The Russian and Ukrainian currencies appreciated as hedge funds and private equity firms signaled confidence in some form of an emerging peace deal, confidently buying rubles and the Ukrainian hryvnia.

Today, there is a war that has effectively blocked raw materials and food usually exported by both nations, and no one knows when the conflict will end.

It is clear from the collapse of global stock markets and falling cryptocurrency values ​​that investors are panicked by the uncertainty. In the United States, where the S&P 500 index is down nearly a quarter since January, stocks had their worst start to the year in 60 years.

We’ve seen panics before, especially after the crash of 2008. Investment firms, despite their reputation as smart stewards of pension money, always hit the sell button at the first sign of trouble. Collectively, this leads to a rout.

Seasoned decision makers know how to respond in these uncertain times, which is to do whatever it takes to reassure investors that their money is safe. Western governments tapped into their reserves and, when that liquidity ran out, borrowed heavily to maintain a stable outlook for their economies. Vital support arrived in the form of cheap borrowing from central banks. With low interest rates acting like the cavalry in a John Wayne movie, everyone could be assured that the panic will be short-lived.
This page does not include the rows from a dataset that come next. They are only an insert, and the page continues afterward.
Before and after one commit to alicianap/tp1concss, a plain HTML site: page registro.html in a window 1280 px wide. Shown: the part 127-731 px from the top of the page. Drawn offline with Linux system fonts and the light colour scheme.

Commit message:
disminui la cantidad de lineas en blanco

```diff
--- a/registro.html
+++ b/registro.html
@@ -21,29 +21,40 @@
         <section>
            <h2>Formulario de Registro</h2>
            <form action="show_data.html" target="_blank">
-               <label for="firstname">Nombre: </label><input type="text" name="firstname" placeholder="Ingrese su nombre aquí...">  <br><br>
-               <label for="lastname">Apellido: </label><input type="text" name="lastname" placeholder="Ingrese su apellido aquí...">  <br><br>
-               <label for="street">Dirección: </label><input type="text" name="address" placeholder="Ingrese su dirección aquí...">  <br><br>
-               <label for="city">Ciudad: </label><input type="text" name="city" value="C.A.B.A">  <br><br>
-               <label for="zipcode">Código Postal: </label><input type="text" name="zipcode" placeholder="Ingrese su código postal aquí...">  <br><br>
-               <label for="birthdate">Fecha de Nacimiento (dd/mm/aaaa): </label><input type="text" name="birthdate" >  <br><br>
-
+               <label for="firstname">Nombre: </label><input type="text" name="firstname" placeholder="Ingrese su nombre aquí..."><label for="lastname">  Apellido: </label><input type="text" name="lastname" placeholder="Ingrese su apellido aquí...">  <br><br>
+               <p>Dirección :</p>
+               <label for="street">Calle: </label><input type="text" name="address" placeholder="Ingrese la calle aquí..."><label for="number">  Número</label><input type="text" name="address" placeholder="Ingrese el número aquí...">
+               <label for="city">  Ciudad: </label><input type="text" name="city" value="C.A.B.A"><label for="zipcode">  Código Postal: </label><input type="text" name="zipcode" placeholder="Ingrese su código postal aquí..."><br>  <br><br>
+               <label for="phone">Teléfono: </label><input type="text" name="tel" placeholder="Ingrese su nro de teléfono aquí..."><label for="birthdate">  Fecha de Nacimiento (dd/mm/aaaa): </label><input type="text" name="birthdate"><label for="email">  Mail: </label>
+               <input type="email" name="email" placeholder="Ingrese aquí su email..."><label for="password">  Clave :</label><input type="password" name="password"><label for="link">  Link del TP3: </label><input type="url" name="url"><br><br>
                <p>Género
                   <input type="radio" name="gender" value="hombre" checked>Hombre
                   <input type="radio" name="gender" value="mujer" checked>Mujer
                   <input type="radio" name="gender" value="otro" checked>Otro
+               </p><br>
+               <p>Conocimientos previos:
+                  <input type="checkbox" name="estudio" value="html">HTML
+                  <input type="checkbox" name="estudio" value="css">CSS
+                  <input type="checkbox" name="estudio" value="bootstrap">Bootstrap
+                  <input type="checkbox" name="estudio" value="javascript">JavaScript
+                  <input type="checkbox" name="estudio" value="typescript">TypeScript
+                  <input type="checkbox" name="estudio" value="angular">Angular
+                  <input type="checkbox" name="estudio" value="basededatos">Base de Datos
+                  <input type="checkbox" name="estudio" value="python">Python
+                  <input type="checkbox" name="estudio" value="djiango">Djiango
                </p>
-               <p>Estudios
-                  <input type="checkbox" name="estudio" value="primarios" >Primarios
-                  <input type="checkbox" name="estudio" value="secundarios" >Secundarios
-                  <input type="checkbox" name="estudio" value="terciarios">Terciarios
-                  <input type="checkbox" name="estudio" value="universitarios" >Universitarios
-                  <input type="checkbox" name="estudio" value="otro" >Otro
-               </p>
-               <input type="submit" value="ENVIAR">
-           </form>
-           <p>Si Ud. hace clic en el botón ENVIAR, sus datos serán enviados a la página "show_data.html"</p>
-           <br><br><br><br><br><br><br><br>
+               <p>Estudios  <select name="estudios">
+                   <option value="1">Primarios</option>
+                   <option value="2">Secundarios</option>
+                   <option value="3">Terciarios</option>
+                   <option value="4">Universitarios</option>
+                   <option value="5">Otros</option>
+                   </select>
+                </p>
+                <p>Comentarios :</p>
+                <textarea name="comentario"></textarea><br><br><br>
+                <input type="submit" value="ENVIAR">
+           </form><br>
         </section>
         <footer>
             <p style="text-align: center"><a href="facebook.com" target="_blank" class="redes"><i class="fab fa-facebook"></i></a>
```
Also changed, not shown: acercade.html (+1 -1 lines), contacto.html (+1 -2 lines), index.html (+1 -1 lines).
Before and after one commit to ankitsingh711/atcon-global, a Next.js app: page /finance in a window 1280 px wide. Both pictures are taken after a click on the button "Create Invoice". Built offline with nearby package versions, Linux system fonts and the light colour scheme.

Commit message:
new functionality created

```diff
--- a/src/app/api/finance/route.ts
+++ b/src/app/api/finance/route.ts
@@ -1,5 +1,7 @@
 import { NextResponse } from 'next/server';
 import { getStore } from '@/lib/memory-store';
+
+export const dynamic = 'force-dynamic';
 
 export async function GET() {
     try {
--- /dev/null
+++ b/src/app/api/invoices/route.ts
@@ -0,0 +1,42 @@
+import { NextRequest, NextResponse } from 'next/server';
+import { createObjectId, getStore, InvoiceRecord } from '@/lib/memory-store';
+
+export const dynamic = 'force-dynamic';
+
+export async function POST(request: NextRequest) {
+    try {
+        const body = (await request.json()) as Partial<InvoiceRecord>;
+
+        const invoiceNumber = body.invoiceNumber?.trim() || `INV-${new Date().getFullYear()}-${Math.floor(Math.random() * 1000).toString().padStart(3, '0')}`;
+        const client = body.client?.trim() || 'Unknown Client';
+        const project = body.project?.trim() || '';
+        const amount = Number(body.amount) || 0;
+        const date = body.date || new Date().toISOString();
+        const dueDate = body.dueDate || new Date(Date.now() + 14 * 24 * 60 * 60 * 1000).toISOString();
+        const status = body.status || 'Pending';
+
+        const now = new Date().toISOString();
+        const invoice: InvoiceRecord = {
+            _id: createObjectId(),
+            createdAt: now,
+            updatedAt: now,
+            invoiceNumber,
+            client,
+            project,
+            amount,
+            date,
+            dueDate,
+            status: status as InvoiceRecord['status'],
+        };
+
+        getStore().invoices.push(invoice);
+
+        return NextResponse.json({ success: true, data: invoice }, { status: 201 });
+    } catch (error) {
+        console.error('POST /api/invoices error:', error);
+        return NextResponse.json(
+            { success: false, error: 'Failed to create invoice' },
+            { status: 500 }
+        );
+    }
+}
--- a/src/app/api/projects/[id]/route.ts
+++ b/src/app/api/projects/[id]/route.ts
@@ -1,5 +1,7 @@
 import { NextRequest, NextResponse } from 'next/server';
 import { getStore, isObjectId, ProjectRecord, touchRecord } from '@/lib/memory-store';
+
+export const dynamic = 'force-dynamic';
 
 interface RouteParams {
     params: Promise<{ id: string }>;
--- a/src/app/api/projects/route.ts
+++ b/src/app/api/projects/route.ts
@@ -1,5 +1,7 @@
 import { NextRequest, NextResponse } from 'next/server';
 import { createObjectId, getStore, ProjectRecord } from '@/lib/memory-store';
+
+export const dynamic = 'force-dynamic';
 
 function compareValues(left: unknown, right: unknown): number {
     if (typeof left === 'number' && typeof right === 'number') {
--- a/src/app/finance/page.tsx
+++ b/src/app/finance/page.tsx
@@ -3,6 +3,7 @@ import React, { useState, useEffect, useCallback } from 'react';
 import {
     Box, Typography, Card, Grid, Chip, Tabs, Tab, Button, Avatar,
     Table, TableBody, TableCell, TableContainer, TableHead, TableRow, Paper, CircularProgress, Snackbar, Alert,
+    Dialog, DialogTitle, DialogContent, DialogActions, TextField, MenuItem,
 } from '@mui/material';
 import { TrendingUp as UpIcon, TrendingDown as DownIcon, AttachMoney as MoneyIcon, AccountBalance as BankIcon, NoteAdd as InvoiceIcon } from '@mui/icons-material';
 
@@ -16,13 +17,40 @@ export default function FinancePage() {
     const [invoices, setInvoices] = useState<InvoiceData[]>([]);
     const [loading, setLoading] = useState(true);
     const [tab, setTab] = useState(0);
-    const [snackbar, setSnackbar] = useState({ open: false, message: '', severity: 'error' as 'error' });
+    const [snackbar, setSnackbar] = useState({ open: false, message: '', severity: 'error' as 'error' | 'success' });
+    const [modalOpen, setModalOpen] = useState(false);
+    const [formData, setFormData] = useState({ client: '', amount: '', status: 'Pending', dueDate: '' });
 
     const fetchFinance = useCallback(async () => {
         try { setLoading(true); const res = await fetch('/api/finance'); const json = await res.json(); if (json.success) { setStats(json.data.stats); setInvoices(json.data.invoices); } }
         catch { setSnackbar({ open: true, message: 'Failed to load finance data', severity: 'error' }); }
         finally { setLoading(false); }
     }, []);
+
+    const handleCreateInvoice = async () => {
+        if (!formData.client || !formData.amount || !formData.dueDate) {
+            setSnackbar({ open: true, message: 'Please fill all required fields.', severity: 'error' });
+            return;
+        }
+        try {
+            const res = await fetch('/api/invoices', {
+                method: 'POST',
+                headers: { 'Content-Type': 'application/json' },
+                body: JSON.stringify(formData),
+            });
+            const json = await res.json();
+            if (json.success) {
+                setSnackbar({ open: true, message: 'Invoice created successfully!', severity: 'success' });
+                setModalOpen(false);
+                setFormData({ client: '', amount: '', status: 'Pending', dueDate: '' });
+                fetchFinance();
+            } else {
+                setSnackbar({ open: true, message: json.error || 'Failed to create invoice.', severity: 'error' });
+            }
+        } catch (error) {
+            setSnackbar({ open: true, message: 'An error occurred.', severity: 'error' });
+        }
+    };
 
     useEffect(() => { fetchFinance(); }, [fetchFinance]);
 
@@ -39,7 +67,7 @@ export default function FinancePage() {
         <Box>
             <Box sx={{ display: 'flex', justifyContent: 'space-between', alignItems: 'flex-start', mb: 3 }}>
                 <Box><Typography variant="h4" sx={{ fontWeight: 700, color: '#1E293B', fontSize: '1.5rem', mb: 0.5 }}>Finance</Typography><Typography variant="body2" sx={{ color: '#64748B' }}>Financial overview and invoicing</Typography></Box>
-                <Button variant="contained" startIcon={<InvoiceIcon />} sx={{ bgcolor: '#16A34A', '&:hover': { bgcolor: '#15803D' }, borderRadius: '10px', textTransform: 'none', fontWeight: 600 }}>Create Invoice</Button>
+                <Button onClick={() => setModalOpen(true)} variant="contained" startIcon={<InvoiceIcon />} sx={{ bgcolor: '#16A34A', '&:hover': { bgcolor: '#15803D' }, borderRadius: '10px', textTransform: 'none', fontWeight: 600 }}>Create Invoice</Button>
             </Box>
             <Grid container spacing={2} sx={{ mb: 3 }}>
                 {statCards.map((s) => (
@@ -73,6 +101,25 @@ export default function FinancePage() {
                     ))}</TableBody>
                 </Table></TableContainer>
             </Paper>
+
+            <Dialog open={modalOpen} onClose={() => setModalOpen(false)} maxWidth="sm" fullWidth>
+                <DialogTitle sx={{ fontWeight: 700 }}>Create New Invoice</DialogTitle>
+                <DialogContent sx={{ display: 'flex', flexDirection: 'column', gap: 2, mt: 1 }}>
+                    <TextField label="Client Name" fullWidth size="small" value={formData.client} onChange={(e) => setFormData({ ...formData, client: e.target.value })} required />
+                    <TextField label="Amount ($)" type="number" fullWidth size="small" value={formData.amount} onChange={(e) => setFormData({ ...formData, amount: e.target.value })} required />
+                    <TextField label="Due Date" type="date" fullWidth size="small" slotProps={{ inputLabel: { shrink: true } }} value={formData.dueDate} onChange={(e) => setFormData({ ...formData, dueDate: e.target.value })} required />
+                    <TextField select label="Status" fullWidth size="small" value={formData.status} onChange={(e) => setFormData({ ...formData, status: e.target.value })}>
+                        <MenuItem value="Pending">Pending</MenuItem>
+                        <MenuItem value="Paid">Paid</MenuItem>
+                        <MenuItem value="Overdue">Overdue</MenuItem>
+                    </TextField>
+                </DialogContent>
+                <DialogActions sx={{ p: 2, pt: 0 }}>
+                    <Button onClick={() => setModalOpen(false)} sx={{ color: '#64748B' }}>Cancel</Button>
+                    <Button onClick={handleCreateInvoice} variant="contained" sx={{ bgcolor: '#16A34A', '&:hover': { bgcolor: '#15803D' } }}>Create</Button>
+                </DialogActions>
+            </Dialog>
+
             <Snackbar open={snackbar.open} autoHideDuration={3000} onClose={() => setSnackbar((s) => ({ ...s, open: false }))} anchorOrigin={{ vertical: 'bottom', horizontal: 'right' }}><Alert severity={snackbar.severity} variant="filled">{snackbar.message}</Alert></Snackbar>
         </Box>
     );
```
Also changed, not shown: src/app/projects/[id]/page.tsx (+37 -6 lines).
Not anymore. This time there is a real war, not only financial, and no one knows what to do. The major powers disagree on how to combat it, and policymakers disagree on how to handle the fallout, especially the shortages of raw materials and food from Ukraine and Russia that push inflation to 10% and beyond.

In particular, central banks have lost their temper. Instead of being a reassuring presence, they add to the feeling of panic by increasing the cost of borrowing. As one analyst said of the U.S. central bank’s decision to raise interest rates by 0.75 percentage points last week: “The Federal Reserve will raise interest rates up to what policy makers break inflation, but the risk is that they also break the economy”.

On Thursday, the Bank of England pushed its key rate to 1.25% after a period of more than a decade in which it had never risen above 0.75%. Some analysts believe the base rate will rise to 3% by the end of next year after Threadneedle Street put fighting inflation above sustaining growth.

We know that an increase in the cost of borrowing in the UK, the Eurozone and the US, which we are seeing right now, will do nothing to lower prices.

Inflation is an affliction caused by Russia’s invasion of Ukraine and, to a lesser but important extent, China’s difficulties with Covid after its vaccine development failures, which caused blockages and repeated blockages in ports. In the UK, Brexit adds another big twist as it has hurt trade and reduced the number of available workers.

The justification for higher interest rates must therefore lie elsewhere, and central banks, to justify their spasm of action, argue that they must move forward to avoid a wage spiral – one where wages exceed inflation.

In Britain, this argument assumes that the average worker, to avoid a decline in personal living standards, will be able to negotiate a wage deal that exceeds the Bank of England’s latest forecast of an 11 % later this year.

While the government is expected to limit public sector wage increases to between 0% and 3% this year, that means private sector increases are expected to be even higher – around 12% or 13% on average. These levels of wage increases are a fiction. Workers’ power, outside of a few discrete pockets of the labor market, is a mirage.

Still, the Bank looks likely to go ahead anyway, which leaves anyone looking for reasons to remain confident looking to Rishi Sunak.

The Chancellor has made it clear that he values ​​fiscal rectitude above the “whatever it takes” open-ended commitments needed to foster confidence. He has warm words for investors on low corporation taxes, special visas for foreign entrepreneurs and a warmed-up Thatcherite plan to increase the number of workers by forcing more people on benefits to look for work.

This is a weak set of micro-policies that will do little to improve the mood of companies looking to invest in the UK. No wonder the pound fell. Few investors want to buy British right now, and who can blame them?